• [Your goal] Search the entries for the word "fontSize". Copy each line in which it is found.

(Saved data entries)
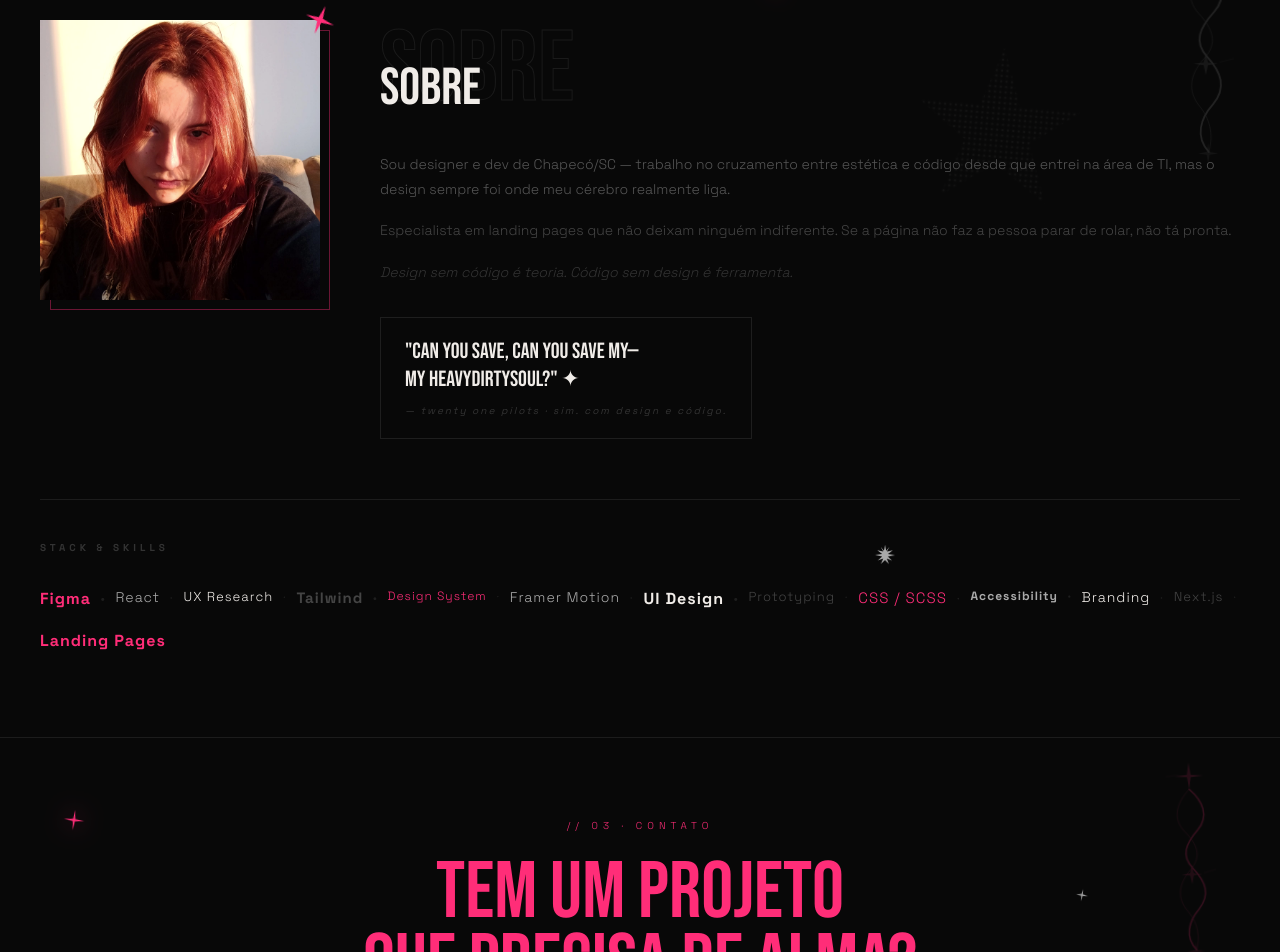
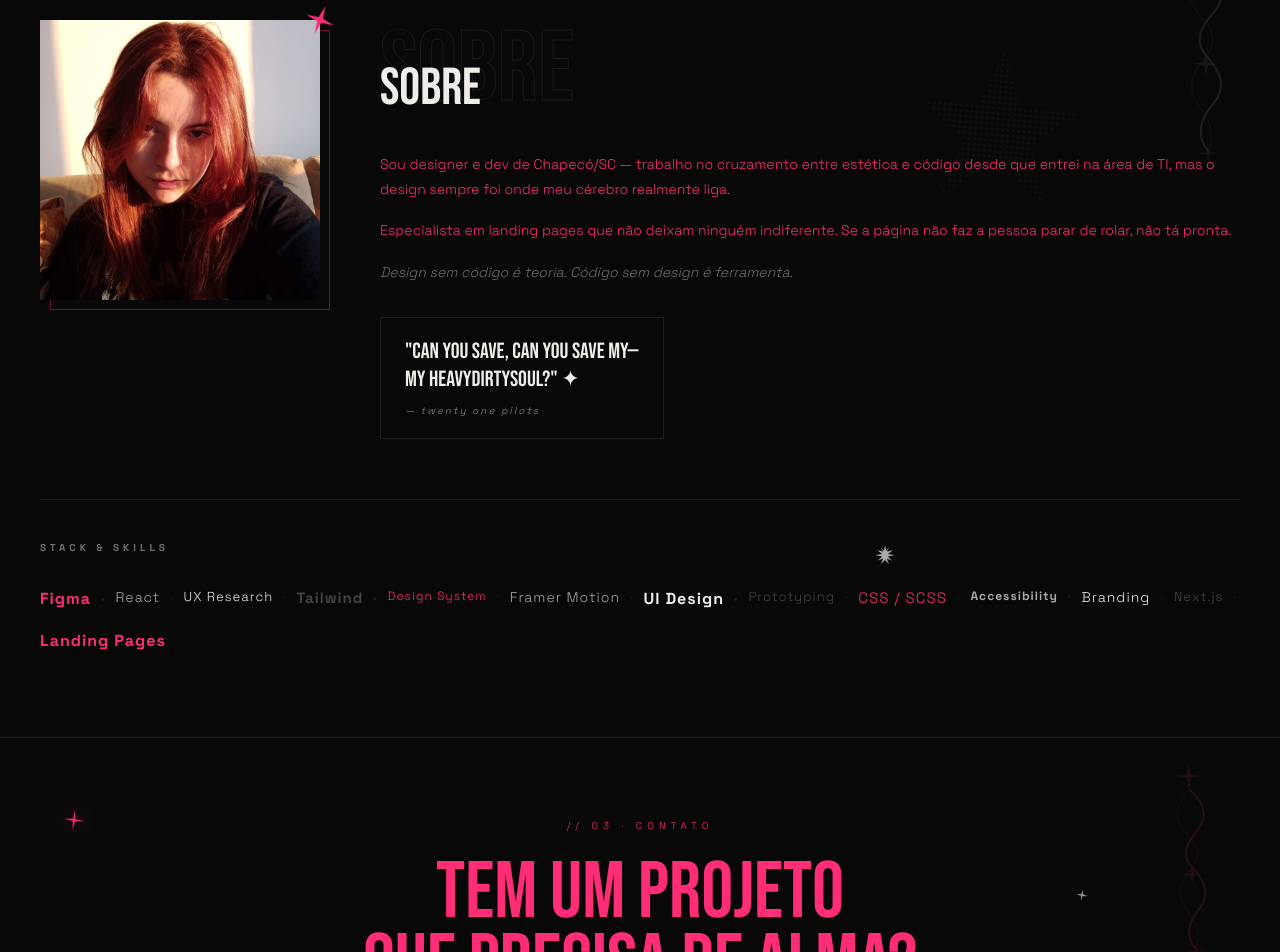
Before and after one commit to CassolEllen/darkcat-studio-portfolio, a React (Vite) app: page / in a window 1280 px wide. Shown: the part 2210-3162 px from the top of the page. Built offline with nearby package versions, Linux system fonts and the light colour scheme.

Commit message:
feat: atualizando a cor da seção 'about'

```diff
--- a/src/components/About.jsx
+++ b/src/components/About.jsx
@@ -95,7 +95,7 @@ export default function About() {
 
             <p style={{
               fontFamily: '"Space Grotesk", sans-serif',
-              fontSize: 14, lineHeight: 1.8, color: '#555',
+              fontSize: 14, lineHeight: 1.8, color: '#ff2d78',
               marginBottom: 16, fontWeight: 300,
             }}>
               Sou designer e dev de Chapecó/SC — trabalho no cruzamento entre estética e código desde que entrei na área de TI, mas o design sempre foi onde meu cérebro realmente liga.
@@ -103,7 +103,7 @@ export default function About() {
 
             <p style={{
               fontFamily: '"Space Grotesk", sans-serif',
-              fontSize: 14, lineHeight: 1.8, color: '#444',
+              fontSize: 14, lineHeight: 1.8, color: '#ff2d78',
               marginBottom: 16, fontWeight: 300,
             }}>
               Especialista em landing pages que não deixam ninguém indiferente. Se a página não faz a pessoa parar de rolar, não tá pronta.
@@ -111,7 +111,7 @@ export default function About() {
 
             <p style={{
               fontFamily: '"Space Grotesk", sans-serif',
-              fontSize: 14, lineHeight: 1.8, color: '#333',
+              fontSize: 14, lineHeight: 1.8, color: '#706d6d',
               marginBottom: 32, fontWeight: 300, fontStyle: 'italic',
             }}>
               Design sem código é teoria. Código sem design é ferramenta.
@@ -138,10 +138,10 @@ export default function About() {
               </p>
               <p style={{
                 fontFamily: '"Space Grotesk", sans-serif',
-                fontSize: 10, color: '#333', letterSpacing: '2px',
+                fontSize: 10, color: '#727272', letterSpacing: '2px',
                 fontStyle: 'italic',
               }}>
-                — twenty one pilots · sim. com design e código.
+                — twenty one pilots
               </p>
             </motion.div>
           </motion.div>
@@ -152,7 +152,7 @@ export default function About() {
           <p style={{
             fontFamily: '"Space Grotesk", sans-serif',
             fontSize: 10, fontWeight: 700, letterSpacing: '4px',
-            color: '#333', textTransform: 'uppercase', marginBottom: 28,
+            color: '#727272', textTransform: 'uppercase', marginBottom: 28,
           }}>
             Stack & Skills
           </p>
```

• [Task response]
-              fontSize: 14, lineHeight: 1.8, color: '#555',
+              fontSize: 14, lineHeight: 1.8, color: '#ff2d78',
-              fontSize: 14, lineHeight: 1.8, color: '#444',
+              fontSize: 14, lineHeight: 1.8, color: '#ff2d78',
-              fontSize: 14, lineHeight: 1.8, color: '#333',
+              fontSize: 14, lineHeight: 1.8, color: '#706d6d',
-                fontSize: 10, color: '#333', letterSpacing: '2px',
+                fontSize: 10, color: '#727272', letterSpacing: '2px',
             fontSize: 10, fontWeight: 700, letterSpacing: '4px',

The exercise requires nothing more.